Two families' perspectives on a changing tradition
The crowd of kids cheers in excitement when the white horse passes by, his rider’s red robe and golden staff shimmering in the sun. He is followed by a group of colourfully dressed helpers. Frizzy hair sticks out under their funny hats. White smiles shine through their blackface makeup while they goof around, throwing Pepernoten towards the cheering kids.
Kimia & Javaneh
Kimia, who is thirteen, and her mother Javaneh talk about watching the parade pass by with excitement and fascination. The family is from Iran and moved to The Hague a few days before the Sinterklaas arrival last year. “We had no idea what it was about.” At home they sat together and did some research.
Jibbe & Anne
About an hour or so away, Jibbe, who is nine, and his mother Anne sip tea as they share their memories of celebrating Sinterklaas since Anne was a little girl. It is a tradition that has been part of their family for as long as they can remember. “I always find myself excited for when it’s coming again,'' Anne says.
Sinterklaas has been a tradition in the Netherlands since the Middle Ages. Every year, somewhere around mid-November, Sinterklaas arrives on a steamboat from Spain, accompanied by his helpers, the “Zwarte Pieten”, or Black Petes. On the 5th of December, Anne & Jibbe always get together with family to celebrate.
Zwarte Piet is a character that was first introduced into the tradition in 1850, when he appeared as Sinterklaas’ “knecht”, or servant, in a children’s book. Over the years, Zwarte Piet has gone through many different phases, while the appearance of Sinterklaas has remained mostly constant.

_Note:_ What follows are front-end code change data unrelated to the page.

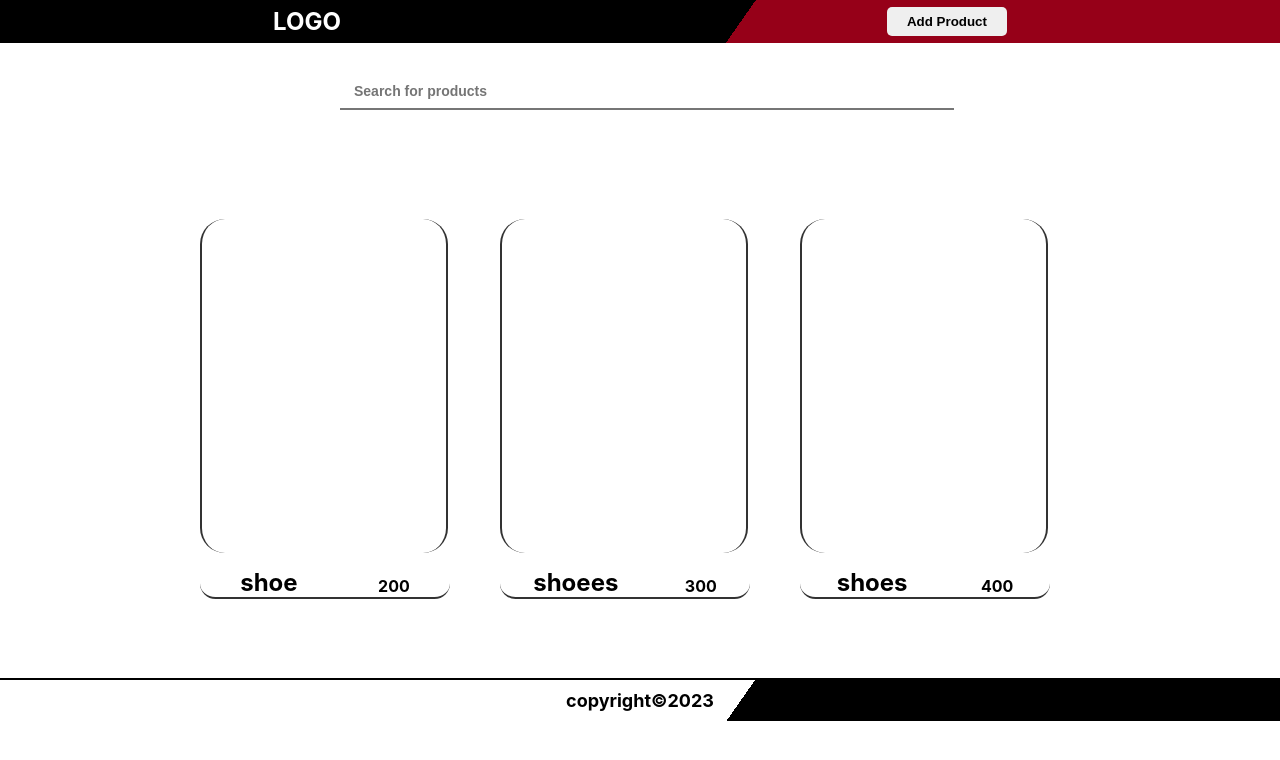
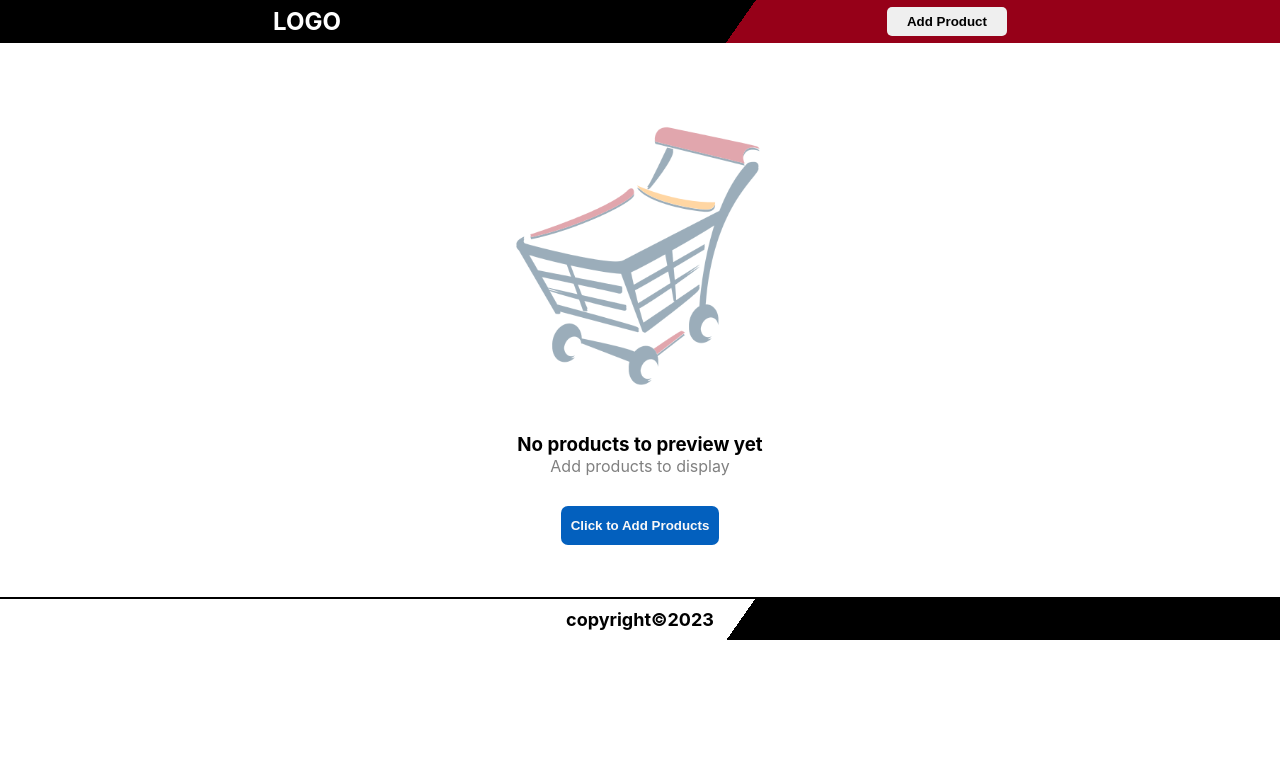
Before and after one commit to Macbright007/product-preview, a React (Create React App) app: page / in a window 1280 px wide. Shown: the top 760 px of the page. Built offline with nearby package versions, Linux system fonts and the light colour scheme.

Commit message:
updated modal component

```diff
--- a/src/components/AddProductModal.tsx
+++ b/src/components/AddProductModal.tsx
@@ -1,3 +1,4 @@
+import { resolve } from 'path'
 import React, { useState } from 'react'
 import { Background, InnerForm, FormWrapper, InnerContent, FormContent } from './Styles'
 import { Product } from './Type'
@@ -8,11 +9,14 @@ type Props = {
 }
 
 
+
 const AddProductModal = ({ onSubmit, close }: Props) => {
 
   const [productName, setProductName] = useState("")
   const [productPrice, setProductPrice] = useState("")
-  const [productImage, setProductImage] = useState()
+  const [productImage, setProductImage] = useState<File>()
+  const [previewImage, setPreviewImage] = useState<string>()
+  const [loading, setLoading] = useState(false);
 
 
   // function to get product name
@@ -41,20 +45,47 @@ const AddProductModal = ({ onSubmit, close }: Props) => {
   //     }
   // }
 
+  // const toBase64=(file: File)=> {
+  //   new Promise((resolve, reject)=> {
+  //     const reader = new FileReader();
+  //     reader.readAsDataURL(file);
+  //     reader.onload=()=> resolve(reader.result);
+  //     reader.onerror =(error)=> reject(error)
+  //     return reader;
+  //   })
+  // }
+
+  // const onImageChange=(e:React.ChangeEvent<HTMLInputElement>)=> {
+  //   if(!e.target.files) return
+  //   const base64file = toBase64(e.target.files[0])
+  //   if(e.target.files && e.target.files[0]) {
+  //     setProductImage(base64file)
+  //   }
+  // }
+
+
 
 
   const handleImageUpload = (e: React.ChangeEvent<HTMLInputElement>) => {
     e.preventDefault();
     const target = e.currentTarget as HTMLInputElement;
     const file = target.files?.[0];
-    // const file = URL.createObjectURL(target.files[0]);
-    // setProductImage(URL.createObjectURL(e.target.files[0]));
-    console.log(file)
+    setProductImage(file)
+    setPreviewImage(URL.createObjectURL(file as Blob))
   }
 
+  // const dataForm = {
+  //   name: productName,
+  //   price: productPrice,
+  //   image: productImage
+  // }
   // function to submit
-  // const handleSubmit = () => {
-  //   console.log()
+  // const handleSubmit = () =>
+  //   onSubmit({
+  //     name: productName,
+  //     price: productPrice,
+  //     image: productImage
+  //   })
   // }
 
   return (
@@ -65,11 +96,12 @@ const AddProductModal = ({ onSubmit, close }: Props) => {
         <FormContent>
           <div className='left__side'>
             <InnerContent>
-              {/* <img src={file} /> */}
+              {previewImage && <img src={previewImage} alt="" />}
               <input
                 type="file"
                 name="image"
                 id="image"
+                // onChange={onImageChange}
                 onChange={handleImageUpload}
               />
             </InnerContent>
@@ -102,7 +134,8 @@ const AddProductModal = ({ onSubmit, close }: Props) => {
         </FormContent>
 
         <div className='btn__btn'>
-          <button>Upload</button>
+          {/* <button>Upload</button> */}
+          <button disabled={loading}>{loading ? "Uploading..." : "Upload"}</button>
         </div>
       </FormWrapper>
     </Background>
--- a/src/components/Main.tsx
+++ b/src/components/Main.tsx
@@ -15,18 +15,18 @@ import { Product } from './Type'
 const Main = () => {
   const [showModal, setShowModal] = useState(false);
   const [products, setProducts] = useState<Product[]>([
-    {
-      name: "shoe",
-      price: 200
-    },
-    {
-      name: "shoees",
-      price: 300
-    },
-    {
-      name: "shoes",
-      price: 400
-    }
+    // {
+    //   name: "shoe",
+    //   price: 200
+    // },
+    // {
+    //   name: "shoees",
+    //   price: 300
+    // },
+    // {
+    //   name: "shoes",
+    //   price: 400
+    // }
   ])
 
   const openModal = () => {
--- a/src/components/ProductCard.tsx
+++ b/src/components/ProductCard.tsx
@@ -4,7 +4,8 @@ import { CardContainer, CardContent, ImgCard } from "./Styles";
 type Props = {
   item:{
     name: string,
-    price: number
+    price: string
+    // price: number
   }
 }
 
--- a/src/components/Type.ts
+++ b/src/components/Type.ts
@@ -1,5 +1,5 @@
 export type Product = {
   name: string,
-  price: number,
-  // image: File
+  price: string,
+  image: File
 }
```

When asked to describe Zwarte Piet, Jibbe seems confused at first. “From the inside or outside?” he asks. His face painted black doesn’t seem to stand out to Jibbe. He is much more interested in their funny clothing, and most importantly: presents.
This year, Kimia and her mother watched the parade again, but it was different.
A rise in protests against Zwarte Piet has led to some changes. Municipalities and companies have introduced a new character: Roetveegpiet, or “Soot Piet.” Soot Piet only has a few soot stripes on his face, which still fits the story that Piet is black from going down the chimney to deliver presents. The popular TV show Het Sinterklaasjournaal (“Sinterklaas News”) has also jumped on the bandwagon of Roetveegpiet.
Anne also talks about the changes she sees in Zwarte Piet. She represents the growing number of parents in the Netherlands that see the different representations, like Soot Piet, as a good thing.
Kimia is thirteen and lived most of her life abroad. Since moving to the Netherlands, she is attending the International School of The Hague. In school the Zwarte Piet discussion with her classmates is very much alive.
Kimia avoids the discussion but can see both sides of the coin.
Kimia believes the tradition was not intended to be racist. In fact, during the first Sinterklaas celebrations, most Piets were white. So, would kids even notice a change of Zwarte Piet? “Probably not”, Kimia says. The most important thing for them are the Pepernoten and the presents. At her school the Piets don’t wear blackface and nobody cares.
Starting to get a little bit uncomfortable, Anne tries to recall a story about her husband’s friend.
Kimia and Javaneh don’t celebrate Sinterklaas. As outsiders, they try to understand both sides of the debate. But they do find it important to discuss the Zwarte Piet issue. It could help kids to learn about racism that happened in the past. And who knows, maybe people become more open minded and open to change in other areas.
For Anne and Jibbe, Sinterklaas is one of their favourite traditions. They love both Sinterklaas and Zwarte Piet. If anything, they prove that the appearance of Zwarte Piet does not matter to most children. “It wouldn’t change the way we celebrate Sinterklaas at all.”